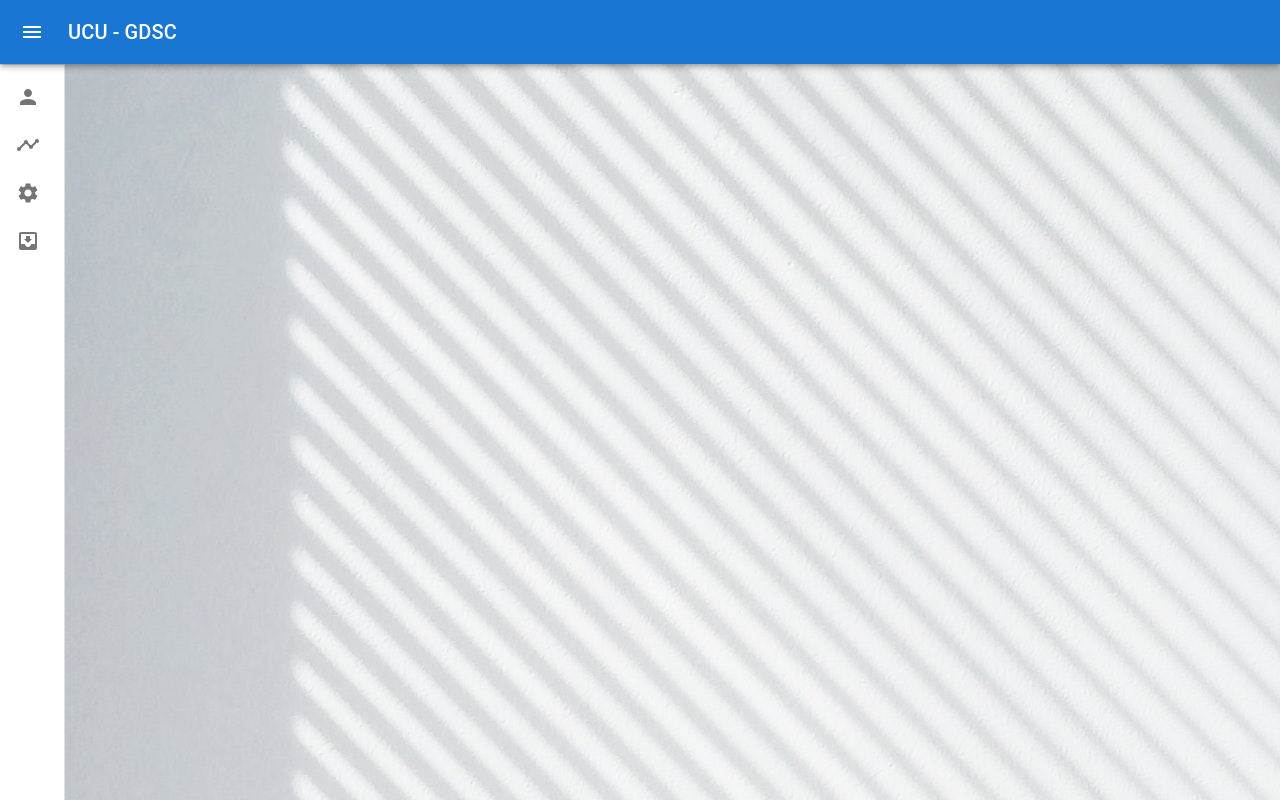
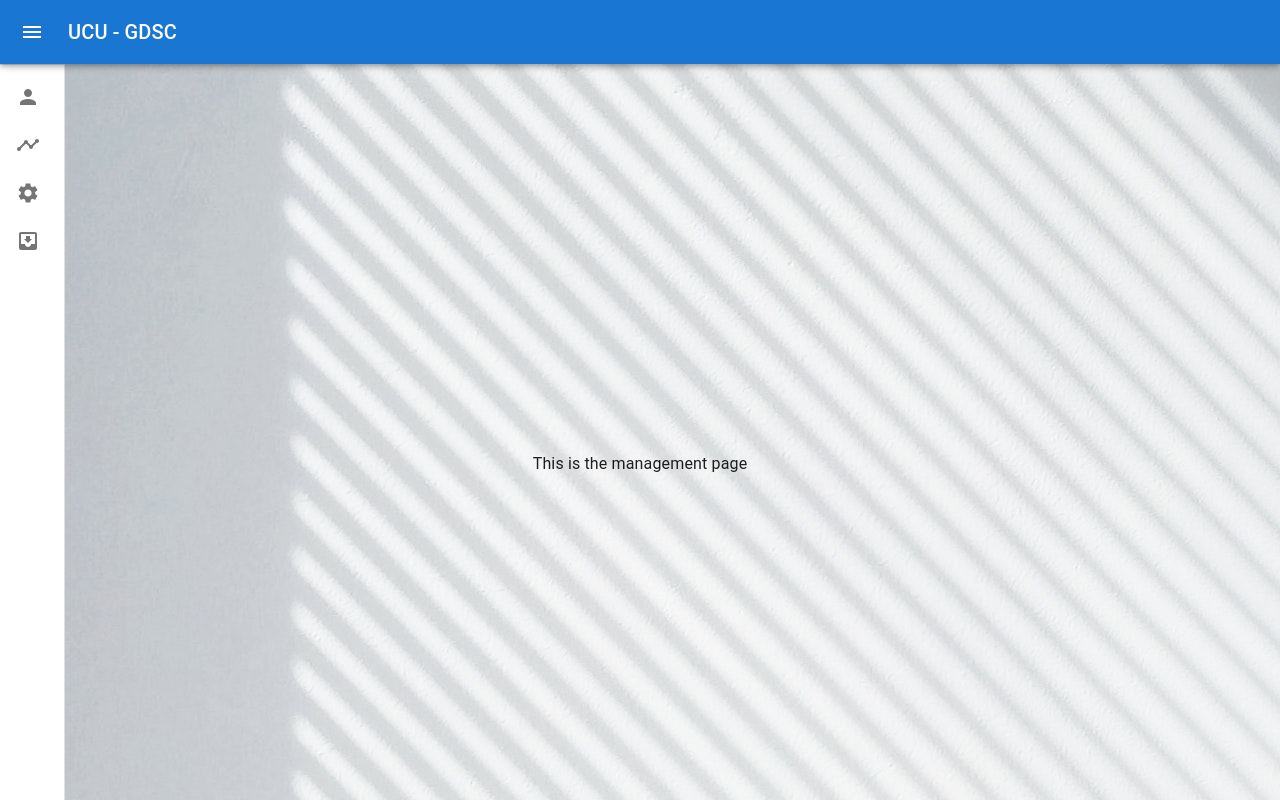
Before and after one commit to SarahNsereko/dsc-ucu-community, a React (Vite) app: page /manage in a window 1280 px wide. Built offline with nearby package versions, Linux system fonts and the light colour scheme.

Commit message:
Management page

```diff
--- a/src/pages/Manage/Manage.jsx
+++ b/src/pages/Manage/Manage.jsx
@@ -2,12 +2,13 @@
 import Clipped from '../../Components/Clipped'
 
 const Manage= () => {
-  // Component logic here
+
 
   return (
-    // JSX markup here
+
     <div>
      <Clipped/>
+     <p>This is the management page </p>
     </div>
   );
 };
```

--

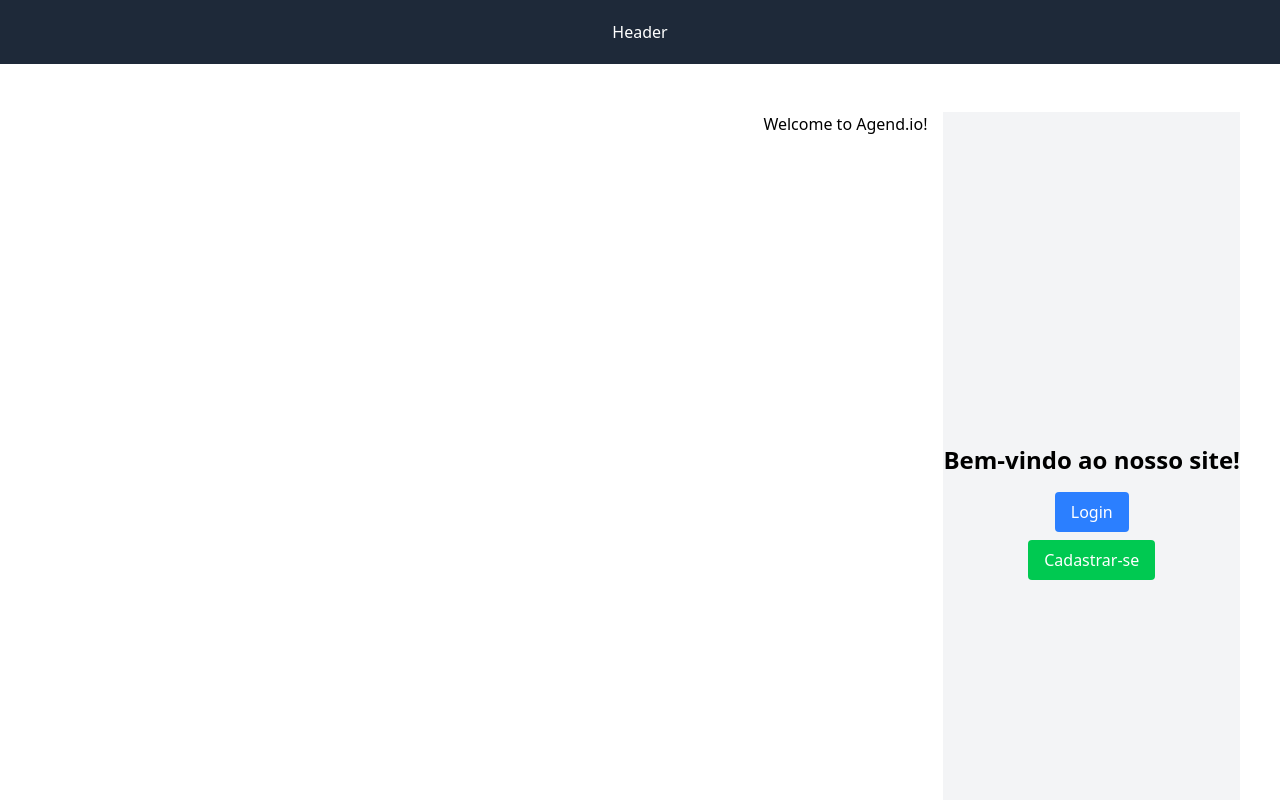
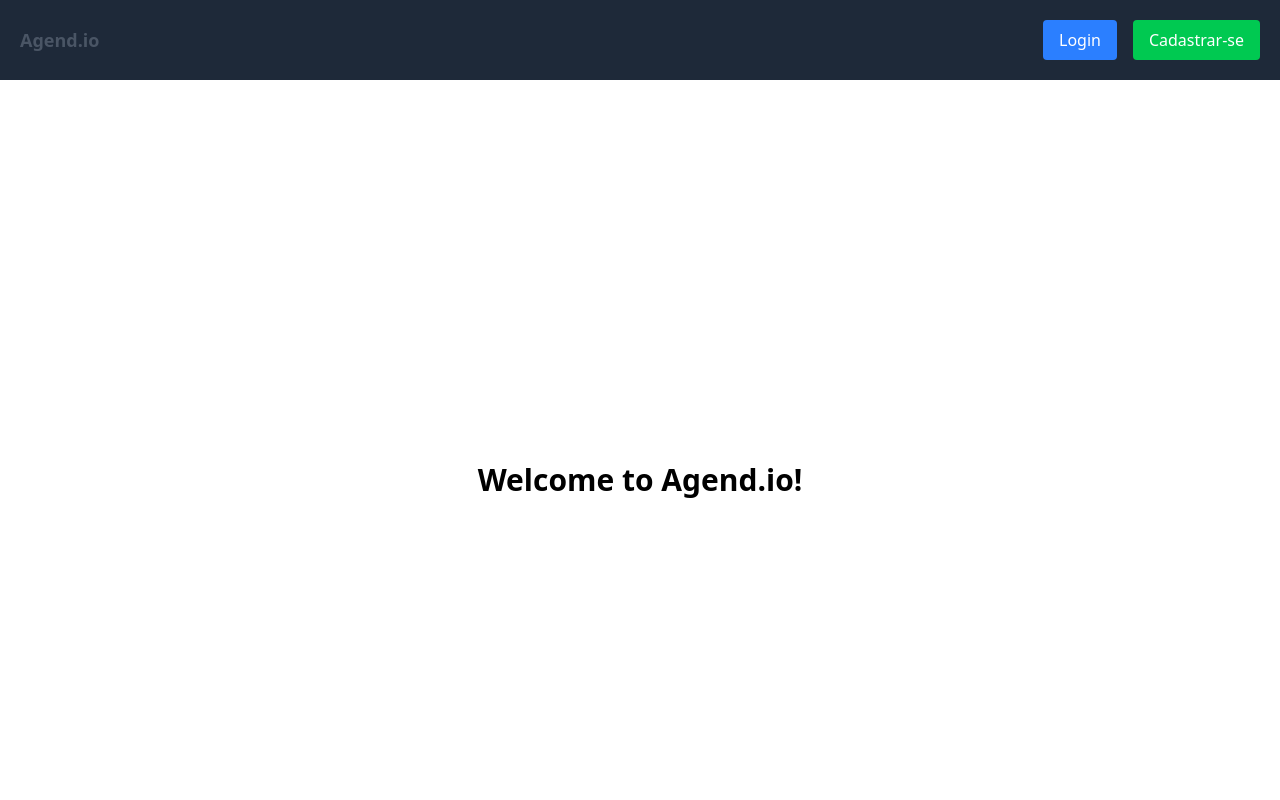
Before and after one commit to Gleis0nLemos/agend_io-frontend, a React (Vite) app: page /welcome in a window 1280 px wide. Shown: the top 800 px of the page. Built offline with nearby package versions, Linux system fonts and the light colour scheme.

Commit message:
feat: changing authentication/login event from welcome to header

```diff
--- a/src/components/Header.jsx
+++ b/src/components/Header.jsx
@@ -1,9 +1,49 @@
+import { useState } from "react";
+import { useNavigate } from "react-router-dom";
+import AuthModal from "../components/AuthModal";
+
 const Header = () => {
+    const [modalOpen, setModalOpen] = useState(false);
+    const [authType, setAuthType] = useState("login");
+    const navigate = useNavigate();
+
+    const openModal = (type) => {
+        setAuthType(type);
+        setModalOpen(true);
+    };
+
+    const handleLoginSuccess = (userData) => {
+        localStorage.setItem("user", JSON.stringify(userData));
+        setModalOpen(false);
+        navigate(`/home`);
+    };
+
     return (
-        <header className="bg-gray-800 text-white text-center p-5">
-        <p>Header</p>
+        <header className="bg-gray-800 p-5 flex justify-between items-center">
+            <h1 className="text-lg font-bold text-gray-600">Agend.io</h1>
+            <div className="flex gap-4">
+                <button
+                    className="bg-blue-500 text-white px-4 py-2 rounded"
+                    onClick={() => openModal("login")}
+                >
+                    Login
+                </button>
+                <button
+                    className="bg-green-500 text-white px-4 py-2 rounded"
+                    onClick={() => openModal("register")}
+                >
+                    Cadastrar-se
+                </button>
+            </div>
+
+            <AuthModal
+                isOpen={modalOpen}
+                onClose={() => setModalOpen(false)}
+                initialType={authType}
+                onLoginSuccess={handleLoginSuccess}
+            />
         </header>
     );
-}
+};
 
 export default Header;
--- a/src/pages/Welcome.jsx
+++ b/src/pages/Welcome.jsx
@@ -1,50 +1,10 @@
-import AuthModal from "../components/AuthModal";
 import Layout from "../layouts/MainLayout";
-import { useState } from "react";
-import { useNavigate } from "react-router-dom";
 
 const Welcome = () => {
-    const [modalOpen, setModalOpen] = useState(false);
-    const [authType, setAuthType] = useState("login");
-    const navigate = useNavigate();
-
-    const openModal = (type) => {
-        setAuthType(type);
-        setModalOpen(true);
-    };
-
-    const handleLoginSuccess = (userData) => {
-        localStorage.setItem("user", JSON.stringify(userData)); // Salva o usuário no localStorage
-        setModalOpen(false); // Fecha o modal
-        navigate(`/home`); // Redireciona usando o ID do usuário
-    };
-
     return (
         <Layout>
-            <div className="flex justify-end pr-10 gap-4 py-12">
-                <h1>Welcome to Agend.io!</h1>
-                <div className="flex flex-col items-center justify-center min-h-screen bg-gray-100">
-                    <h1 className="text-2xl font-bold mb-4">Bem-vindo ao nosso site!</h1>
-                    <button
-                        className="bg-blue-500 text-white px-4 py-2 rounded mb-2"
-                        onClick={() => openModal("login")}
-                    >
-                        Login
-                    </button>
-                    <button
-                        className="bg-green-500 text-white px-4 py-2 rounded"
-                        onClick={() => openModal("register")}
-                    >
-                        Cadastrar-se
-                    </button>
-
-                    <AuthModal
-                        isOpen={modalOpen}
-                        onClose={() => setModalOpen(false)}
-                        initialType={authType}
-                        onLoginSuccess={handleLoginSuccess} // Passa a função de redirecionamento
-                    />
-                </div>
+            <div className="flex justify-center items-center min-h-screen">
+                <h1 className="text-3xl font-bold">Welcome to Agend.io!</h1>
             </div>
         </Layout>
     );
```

- Required action: For the word "false", count the lines in the records that contain it. Give the number and no other words.

- Reply: 6